GIVEN RECORDS below:

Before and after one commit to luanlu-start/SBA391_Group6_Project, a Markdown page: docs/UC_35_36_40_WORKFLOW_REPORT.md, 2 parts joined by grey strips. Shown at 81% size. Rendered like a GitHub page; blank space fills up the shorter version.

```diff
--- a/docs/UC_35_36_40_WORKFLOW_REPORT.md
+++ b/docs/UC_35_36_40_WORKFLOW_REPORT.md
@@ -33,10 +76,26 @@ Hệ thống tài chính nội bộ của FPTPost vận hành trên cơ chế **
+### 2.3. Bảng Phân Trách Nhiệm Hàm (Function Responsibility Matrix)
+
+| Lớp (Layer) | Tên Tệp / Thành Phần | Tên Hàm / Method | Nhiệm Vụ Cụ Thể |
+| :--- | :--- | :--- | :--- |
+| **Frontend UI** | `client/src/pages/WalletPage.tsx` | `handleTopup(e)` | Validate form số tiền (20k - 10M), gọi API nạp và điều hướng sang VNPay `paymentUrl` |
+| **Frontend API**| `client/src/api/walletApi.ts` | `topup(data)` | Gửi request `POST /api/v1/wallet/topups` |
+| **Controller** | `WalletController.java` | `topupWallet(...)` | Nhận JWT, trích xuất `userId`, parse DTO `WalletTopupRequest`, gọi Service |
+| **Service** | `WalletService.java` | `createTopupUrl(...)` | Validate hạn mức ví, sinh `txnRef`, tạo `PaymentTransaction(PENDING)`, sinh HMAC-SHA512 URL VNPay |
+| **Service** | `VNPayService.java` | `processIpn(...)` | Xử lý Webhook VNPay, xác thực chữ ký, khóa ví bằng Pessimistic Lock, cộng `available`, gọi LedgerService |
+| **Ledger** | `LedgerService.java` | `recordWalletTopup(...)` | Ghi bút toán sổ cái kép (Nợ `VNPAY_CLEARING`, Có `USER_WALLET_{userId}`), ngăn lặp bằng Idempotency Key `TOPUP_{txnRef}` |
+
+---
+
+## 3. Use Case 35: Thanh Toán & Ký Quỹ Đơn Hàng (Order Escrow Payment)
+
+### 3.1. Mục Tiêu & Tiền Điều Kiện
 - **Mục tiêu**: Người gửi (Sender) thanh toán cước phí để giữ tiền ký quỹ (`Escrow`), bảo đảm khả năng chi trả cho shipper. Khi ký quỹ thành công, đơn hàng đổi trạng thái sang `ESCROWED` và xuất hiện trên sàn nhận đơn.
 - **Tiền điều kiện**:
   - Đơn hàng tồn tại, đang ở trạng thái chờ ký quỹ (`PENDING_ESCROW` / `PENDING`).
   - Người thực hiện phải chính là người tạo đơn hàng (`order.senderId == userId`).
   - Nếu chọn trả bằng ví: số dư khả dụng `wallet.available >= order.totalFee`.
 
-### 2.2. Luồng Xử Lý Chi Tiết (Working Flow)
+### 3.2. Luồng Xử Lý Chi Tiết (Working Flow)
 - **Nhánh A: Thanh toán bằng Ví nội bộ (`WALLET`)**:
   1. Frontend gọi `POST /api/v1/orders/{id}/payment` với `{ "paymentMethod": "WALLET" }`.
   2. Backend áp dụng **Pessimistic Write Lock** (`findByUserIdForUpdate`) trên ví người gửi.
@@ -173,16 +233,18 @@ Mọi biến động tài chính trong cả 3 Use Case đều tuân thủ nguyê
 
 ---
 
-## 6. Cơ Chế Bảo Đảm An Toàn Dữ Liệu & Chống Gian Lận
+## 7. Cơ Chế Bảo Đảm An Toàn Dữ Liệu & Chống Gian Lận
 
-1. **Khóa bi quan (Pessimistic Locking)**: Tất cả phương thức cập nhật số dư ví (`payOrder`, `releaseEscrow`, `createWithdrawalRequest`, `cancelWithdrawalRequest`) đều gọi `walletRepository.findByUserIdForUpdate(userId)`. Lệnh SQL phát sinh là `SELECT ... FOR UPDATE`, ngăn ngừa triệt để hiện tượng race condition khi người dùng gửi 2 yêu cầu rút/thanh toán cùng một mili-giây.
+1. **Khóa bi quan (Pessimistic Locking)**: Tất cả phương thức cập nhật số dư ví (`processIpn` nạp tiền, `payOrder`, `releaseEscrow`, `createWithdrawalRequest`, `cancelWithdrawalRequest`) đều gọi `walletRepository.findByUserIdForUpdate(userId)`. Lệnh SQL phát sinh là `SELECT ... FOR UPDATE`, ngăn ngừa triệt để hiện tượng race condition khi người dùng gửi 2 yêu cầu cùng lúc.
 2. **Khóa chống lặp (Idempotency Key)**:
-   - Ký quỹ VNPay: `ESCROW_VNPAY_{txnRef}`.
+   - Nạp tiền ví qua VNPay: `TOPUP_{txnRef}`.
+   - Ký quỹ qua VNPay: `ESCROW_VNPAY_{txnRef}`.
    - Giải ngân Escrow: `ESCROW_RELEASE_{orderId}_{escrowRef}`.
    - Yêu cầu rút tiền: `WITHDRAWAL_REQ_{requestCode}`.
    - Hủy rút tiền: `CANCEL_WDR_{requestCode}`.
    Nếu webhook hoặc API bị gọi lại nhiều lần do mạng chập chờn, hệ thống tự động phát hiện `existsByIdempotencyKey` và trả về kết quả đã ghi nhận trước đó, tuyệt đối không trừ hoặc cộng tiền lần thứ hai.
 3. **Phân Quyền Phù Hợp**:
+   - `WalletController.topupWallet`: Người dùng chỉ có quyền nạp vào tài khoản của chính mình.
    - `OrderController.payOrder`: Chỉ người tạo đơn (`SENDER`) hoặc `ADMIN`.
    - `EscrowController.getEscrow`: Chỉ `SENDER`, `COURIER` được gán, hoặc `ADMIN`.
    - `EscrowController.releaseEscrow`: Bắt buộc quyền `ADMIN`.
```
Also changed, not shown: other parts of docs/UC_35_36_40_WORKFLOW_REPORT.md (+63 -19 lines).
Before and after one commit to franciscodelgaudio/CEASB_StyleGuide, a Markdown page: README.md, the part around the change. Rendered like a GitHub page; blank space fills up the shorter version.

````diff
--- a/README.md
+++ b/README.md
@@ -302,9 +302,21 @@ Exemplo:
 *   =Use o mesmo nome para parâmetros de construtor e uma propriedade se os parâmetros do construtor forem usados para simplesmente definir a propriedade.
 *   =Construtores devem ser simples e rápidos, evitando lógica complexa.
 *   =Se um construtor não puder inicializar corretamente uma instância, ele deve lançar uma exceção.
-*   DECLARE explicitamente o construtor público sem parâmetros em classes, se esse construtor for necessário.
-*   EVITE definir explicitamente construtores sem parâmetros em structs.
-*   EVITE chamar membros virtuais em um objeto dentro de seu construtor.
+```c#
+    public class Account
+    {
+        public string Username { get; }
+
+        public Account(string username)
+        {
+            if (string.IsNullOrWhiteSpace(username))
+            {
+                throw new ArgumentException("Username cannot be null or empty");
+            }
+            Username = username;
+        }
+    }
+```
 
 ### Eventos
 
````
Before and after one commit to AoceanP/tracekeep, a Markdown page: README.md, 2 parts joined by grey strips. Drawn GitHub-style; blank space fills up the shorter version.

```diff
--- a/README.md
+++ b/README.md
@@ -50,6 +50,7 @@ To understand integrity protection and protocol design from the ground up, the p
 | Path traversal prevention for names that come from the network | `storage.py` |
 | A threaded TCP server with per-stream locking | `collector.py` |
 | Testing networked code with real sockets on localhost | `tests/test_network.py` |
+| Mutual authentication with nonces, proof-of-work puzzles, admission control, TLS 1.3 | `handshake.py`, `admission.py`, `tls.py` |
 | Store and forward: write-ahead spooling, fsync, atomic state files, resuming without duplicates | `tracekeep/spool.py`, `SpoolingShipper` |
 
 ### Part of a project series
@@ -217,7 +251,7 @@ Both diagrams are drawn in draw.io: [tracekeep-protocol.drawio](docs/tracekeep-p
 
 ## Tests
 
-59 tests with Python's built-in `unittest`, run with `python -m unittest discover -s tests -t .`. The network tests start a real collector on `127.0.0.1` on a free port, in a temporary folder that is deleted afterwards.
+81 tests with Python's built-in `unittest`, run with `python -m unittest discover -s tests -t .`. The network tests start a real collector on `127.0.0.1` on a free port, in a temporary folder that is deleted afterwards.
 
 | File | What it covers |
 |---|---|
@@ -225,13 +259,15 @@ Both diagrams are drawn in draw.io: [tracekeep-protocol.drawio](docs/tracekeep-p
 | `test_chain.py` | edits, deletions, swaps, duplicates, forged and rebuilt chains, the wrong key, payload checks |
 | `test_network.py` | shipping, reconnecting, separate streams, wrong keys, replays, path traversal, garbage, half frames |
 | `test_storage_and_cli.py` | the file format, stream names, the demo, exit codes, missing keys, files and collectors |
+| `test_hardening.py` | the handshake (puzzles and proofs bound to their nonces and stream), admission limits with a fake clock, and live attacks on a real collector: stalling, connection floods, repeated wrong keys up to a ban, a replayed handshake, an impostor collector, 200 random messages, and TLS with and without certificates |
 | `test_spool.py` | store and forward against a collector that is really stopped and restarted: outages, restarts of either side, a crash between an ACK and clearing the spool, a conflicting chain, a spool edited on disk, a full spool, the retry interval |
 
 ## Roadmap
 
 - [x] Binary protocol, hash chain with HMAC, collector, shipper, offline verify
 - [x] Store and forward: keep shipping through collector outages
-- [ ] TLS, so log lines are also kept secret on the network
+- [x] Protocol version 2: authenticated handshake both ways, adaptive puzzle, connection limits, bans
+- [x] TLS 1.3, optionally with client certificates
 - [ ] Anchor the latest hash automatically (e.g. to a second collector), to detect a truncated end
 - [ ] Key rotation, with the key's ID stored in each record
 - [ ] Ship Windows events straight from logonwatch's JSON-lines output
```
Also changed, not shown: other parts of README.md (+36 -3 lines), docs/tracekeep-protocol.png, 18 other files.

End of GIVEN RECORDS.

■ REQUIRED ACTION
Count how many lines of the material hold the string "README". Give the number and nothing more.

■ EXERCISE SOLUTION
7